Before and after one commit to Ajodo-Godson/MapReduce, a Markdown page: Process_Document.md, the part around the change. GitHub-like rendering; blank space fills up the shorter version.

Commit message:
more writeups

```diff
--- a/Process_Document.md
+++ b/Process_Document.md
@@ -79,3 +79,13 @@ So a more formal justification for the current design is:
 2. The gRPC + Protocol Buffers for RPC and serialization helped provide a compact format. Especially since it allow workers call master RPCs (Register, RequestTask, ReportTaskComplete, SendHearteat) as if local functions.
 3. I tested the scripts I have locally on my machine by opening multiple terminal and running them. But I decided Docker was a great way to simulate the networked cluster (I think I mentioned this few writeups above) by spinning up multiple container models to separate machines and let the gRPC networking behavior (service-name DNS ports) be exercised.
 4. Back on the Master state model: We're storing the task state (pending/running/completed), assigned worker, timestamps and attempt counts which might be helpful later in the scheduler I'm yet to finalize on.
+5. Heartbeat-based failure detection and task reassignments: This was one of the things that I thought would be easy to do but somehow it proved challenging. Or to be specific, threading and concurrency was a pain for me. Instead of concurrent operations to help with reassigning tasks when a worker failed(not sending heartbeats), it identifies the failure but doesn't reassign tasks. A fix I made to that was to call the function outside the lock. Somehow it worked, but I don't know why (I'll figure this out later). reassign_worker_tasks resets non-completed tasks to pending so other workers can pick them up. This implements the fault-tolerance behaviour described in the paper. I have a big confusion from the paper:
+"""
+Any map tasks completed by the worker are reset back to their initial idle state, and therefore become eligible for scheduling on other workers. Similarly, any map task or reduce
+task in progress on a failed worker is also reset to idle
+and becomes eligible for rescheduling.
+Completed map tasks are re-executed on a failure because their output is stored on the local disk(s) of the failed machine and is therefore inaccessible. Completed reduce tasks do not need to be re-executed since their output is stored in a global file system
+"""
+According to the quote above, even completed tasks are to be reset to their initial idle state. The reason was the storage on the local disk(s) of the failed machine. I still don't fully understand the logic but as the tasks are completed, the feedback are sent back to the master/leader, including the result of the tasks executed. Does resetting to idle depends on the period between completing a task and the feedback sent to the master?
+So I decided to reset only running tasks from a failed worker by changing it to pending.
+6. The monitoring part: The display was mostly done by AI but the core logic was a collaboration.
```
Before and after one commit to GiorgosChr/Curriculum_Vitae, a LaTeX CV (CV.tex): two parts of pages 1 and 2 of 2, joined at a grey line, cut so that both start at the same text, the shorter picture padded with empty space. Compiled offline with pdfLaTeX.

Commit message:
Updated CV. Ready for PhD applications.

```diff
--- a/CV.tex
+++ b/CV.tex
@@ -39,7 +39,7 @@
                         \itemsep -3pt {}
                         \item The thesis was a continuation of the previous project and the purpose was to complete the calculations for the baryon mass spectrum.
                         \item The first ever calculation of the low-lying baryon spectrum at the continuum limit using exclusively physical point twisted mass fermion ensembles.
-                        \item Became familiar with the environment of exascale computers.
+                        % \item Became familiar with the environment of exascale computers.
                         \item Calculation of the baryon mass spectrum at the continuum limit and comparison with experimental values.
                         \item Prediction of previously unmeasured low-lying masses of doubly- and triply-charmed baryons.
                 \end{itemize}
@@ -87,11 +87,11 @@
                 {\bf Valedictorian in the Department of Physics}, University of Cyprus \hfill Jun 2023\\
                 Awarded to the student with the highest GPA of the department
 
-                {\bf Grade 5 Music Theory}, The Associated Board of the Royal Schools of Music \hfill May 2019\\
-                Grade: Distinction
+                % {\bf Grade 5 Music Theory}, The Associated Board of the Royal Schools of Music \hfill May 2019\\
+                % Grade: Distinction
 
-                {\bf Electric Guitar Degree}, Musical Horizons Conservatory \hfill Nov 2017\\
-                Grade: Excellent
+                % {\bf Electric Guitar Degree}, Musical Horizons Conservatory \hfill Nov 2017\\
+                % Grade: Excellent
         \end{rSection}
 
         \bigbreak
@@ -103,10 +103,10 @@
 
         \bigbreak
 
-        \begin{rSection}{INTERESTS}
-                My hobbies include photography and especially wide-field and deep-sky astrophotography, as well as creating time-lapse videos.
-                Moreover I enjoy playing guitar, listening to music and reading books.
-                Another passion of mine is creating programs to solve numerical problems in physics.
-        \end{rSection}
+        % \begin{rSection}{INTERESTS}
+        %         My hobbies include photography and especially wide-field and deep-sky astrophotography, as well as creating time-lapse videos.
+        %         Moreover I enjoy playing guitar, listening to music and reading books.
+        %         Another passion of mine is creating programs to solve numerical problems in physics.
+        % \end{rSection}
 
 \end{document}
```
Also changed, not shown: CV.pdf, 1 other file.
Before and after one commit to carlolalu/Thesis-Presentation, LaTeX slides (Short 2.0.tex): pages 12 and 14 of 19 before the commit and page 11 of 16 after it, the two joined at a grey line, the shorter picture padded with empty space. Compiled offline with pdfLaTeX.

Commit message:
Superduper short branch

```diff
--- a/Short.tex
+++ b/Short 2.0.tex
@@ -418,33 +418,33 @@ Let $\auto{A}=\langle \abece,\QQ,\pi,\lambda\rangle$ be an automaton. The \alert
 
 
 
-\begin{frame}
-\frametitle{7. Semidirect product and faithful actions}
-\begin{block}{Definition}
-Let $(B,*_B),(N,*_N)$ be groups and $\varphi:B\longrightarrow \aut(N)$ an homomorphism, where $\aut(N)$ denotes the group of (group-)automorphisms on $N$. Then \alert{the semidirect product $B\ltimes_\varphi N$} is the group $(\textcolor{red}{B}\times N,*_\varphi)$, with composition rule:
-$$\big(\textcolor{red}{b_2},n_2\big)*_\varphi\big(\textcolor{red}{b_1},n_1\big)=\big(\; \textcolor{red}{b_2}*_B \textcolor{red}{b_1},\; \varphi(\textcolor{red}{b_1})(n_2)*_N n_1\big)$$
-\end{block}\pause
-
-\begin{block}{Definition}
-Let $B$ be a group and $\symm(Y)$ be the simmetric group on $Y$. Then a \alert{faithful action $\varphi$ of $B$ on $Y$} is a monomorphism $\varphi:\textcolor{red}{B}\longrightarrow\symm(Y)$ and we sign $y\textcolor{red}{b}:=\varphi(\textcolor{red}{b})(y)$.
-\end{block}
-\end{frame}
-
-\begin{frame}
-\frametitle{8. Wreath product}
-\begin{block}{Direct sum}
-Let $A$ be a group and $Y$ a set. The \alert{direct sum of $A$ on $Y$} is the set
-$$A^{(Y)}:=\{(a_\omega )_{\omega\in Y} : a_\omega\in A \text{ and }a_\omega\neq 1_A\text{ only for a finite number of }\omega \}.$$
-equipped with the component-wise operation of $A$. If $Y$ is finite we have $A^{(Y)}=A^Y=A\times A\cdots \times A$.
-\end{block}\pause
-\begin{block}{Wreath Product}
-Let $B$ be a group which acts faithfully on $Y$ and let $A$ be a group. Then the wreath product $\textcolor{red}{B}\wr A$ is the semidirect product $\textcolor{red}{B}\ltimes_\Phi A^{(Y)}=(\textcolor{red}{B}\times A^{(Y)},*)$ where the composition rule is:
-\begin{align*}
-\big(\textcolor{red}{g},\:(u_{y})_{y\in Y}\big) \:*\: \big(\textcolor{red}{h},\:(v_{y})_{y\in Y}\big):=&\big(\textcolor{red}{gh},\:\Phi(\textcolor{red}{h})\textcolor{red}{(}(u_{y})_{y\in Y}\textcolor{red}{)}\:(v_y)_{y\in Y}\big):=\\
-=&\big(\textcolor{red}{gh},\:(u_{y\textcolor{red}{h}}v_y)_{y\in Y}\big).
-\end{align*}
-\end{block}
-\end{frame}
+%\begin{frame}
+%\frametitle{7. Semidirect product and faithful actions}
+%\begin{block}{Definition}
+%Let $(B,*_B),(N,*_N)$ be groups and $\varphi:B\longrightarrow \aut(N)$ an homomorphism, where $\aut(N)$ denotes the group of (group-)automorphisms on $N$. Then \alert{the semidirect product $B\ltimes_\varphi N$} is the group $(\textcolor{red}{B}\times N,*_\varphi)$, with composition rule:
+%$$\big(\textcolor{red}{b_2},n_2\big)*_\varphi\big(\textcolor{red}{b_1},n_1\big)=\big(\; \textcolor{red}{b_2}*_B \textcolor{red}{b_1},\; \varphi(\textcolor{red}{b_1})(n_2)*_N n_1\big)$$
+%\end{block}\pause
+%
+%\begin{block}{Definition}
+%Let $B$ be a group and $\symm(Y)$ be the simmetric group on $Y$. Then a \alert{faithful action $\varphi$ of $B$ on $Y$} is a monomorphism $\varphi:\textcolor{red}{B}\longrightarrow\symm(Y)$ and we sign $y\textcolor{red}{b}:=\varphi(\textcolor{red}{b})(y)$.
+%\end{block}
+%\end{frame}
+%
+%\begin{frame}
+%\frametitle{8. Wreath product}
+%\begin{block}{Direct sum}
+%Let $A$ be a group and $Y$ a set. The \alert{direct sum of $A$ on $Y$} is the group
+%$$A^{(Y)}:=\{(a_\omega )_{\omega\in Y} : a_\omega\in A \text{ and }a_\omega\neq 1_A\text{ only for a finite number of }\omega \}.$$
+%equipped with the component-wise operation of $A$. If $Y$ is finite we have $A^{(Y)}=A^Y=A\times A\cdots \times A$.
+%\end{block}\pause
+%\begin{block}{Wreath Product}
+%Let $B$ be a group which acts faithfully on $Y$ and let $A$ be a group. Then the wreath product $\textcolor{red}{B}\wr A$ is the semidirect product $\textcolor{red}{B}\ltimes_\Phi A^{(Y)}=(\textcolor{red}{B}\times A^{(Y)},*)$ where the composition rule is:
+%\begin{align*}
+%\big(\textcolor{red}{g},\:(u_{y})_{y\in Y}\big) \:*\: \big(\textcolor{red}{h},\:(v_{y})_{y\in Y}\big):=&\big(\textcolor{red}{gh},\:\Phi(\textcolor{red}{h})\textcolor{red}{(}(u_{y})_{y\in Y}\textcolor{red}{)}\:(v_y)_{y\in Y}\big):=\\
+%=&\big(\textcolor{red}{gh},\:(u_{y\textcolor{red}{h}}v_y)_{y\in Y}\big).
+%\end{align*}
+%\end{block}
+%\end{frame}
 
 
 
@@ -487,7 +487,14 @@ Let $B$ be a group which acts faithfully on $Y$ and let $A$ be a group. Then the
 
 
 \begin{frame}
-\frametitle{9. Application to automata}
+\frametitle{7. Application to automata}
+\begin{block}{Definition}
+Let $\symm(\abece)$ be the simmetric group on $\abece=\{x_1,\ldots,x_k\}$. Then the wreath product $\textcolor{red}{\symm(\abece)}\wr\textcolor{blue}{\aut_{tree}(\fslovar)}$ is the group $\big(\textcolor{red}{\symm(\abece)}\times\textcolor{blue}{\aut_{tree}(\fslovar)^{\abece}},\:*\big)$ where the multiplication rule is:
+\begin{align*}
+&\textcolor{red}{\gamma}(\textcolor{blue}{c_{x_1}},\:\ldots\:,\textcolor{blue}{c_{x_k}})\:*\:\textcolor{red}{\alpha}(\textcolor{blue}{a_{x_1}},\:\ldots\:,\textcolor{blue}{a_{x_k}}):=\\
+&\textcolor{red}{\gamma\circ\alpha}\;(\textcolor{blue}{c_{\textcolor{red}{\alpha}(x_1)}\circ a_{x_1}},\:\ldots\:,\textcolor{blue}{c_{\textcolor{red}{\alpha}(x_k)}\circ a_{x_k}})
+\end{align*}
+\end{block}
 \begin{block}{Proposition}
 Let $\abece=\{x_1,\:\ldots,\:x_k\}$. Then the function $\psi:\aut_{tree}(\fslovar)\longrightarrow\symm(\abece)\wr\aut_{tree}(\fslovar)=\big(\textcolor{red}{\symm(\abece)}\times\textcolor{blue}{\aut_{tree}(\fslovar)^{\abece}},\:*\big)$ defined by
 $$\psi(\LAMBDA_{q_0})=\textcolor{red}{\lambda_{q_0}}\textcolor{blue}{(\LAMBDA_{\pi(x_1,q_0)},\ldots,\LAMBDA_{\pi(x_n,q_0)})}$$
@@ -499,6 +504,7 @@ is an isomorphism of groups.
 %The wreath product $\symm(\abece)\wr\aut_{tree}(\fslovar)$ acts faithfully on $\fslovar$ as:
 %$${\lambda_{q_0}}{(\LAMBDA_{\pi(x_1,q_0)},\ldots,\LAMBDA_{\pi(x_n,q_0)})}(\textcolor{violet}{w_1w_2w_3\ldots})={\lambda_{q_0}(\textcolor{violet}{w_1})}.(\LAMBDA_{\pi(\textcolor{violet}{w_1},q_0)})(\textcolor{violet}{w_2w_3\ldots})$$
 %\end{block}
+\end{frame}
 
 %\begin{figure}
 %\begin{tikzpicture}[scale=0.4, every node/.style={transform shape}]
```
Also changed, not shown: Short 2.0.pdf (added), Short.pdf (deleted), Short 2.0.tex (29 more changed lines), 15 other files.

###

## What this task involves:
From the entries, copy every line in which the string "tree" can be found.

## Solved problem:
+Let $\symm(\abece)$ be the simmetric group on $\abece=\{x_1,\ldots,x_k\}$. Then the wreath product $\textcolor{red}{\symm(\abece)}\wr\textcolor{blue}{\aut_{tree}(\fslovar)}$ is the group $\big(\textcolor{red}{\symm(\abece)}\times\textcolor{blue}{\aut_{tree}(\fslovar)^{\abece}},\:*\big)$ where the multiplication rule is:
 Let $\abece=\{x_1,\:\ldots,\:x_k\}$. Then the function $\psi:\aut_{tree}(\fslovar)\longrightarrow\symm(\abece)\wr\aut_{tree}(\fslovar)=\big(\textcolor{red}{\symm(\abece)}\times\textcolor{blue}{\aut_{tree}(\fslovar)^{\abece}},\:*\big)$ defined by
 %The wreath product $\symm(\abece)\wr\aut_{tree}(\fslovar)$ acts faithfully on $\fslovar$ as:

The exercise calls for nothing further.